Revision comparison data:
.....
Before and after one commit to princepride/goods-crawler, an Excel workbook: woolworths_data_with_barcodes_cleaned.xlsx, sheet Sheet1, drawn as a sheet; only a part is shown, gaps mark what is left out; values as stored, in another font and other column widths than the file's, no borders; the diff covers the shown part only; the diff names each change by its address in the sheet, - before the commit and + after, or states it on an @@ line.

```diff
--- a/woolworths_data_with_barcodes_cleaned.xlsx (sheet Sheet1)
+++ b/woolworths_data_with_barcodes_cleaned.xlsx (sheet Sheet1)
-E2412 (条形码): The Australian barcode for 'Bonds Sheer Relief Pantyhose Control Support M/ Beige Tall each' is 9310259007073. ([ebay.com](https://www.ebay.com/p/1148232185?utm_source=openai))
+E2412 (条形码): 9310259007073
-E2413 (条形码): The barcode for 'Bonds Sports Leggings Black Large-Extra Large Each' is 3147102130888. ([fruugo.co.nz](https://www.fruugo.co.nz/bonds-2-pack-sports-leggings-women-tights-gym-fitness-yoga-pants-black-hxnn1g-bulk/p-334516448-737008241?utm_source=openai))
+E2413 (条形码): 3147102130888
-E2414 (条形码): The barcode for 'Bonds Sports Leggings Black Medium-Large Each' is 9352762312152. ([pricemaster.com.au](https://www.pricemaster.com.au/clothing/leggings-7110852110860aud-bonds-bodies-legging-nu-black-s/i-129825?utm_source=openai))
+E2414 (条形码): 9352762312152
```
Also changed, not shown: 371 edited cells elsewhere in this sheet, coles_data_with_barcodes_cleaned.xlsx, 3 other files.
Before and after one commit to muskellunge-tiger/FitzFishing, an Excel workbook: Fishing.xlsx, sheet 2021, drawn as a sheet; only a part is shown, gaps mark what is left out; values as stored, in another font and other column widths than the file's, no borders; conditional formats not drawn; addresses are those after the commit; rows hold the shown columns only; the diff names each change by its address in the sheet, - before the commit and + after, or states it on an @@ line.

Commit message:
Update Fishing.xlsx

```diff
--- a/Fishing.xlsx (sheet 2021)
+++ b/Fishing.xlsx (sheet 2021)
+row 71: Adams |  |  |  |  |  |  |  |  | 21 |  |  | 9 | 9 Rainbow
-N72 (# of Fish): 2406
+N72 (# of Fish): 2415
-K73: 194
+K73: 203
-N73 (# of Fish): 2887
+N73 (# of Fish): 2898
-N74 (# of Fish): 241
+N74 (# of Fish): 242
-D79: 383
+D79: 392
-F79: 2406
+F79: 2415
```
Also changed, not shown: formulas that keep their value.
.....
- **Exercise details**
Would you please give all of the entries above once more, exactly as they are?

- **Answer to the problem**
Before and after one commit to princepride/goods-crawler, an Excel workbook: woolworths_data_with_barcodes_cleaned.xlsx, sheet Sheet1, drawn as a sheet; only a part is shown, gaps mark what is left out; values as stored, in another font and other column widths than the file's, no borders; the diff covers the shown part only; the diff names each change by its address in the sheet, - before the commit and + after, or states it on an @@ line.

```diff
--- a/woolworths_data_with_barcodes_cleaned.xlsx (sheet Sheet1)
+++ b/woolworths_data_with_barcodes_cleaned.xlsx (sheet Sheet1)
-E2412 (条形码): The Australian barcode for 'Bonds Sheer Relief Pantyhose Control Support M/ Beige Tall each' is 9310259007073. ([ebay.com](https://www.ebay.com/p/1148232185?utm_source=openai))
+E2412 (条形码): 9310259007073
-E2413 (条形码): The barcode for 'Bonds Sports Leggings Black Large-Extra Large Each' is 3147102130888. ([fruugo.co.nz](https://www.fruugo.co.nz/bonds-2-pack-sports-leggings-women-tights-gym-fitness-yoga-pants-black-hxnn1g-bulk/p-334516448-737008241?utm_source=openai))
+E2413 (条形码): 3147102130888
-E2414 (条形码): The barcode for 'Bonds Sports Leggings Black Medium-Large Each' is 9352762312152. ([pricemaster.com.au](https://www.pricemaster.com.au/clothing/leggings-7110852110860aud-bonds-bodies-legging-nu-black-s/i-129825?utm_source=openai))
+E2414 (条形码): 9352762312152
```
Also changed, not shown: 371 edited cells elsewhere in this sheet, coles_data_with_barcodes_cleaned.xlsx, 3 other files.
Before and after one commit to muskellunge-tiger/FitzFishing, an Excel workbook: Fishing.xlsx, sheet 2021, drawn as a sheet; only a part is shown, gaps mark what is left out; values as stored, in another font and other column widths than the file's, no borders; conditional formats not drawn; addresses are those after the commit; rows hold the shown columns only; the diff names each change by its address in the sheet, - before the commit and + after, or states it on an @@ line.

Commit message:
Update Fishing.xlsx

```diff
--- a/Fishing.xlsx (sheet 2021)
+++ b/Fishing.xlsx (sheet 2021)
+row 71: Adams |  |  |  |  |  |  |  |  | 21 |  |  | 9 | 9 Rainbow
-N72 (# of Fish): 2406
+N72 (# of Fish): 2415
-K73: 194
+K73: 203
-N73 (# of Fish): 2887
+N73 (# of Fish): 2898
-N74 (# of Fish): 241
+N74 (# of Fish): 242
-D79: 383
+D79: 392
-F79: 2406
+F79: 2415
```
Also changed, not shown: formulas that keep their value.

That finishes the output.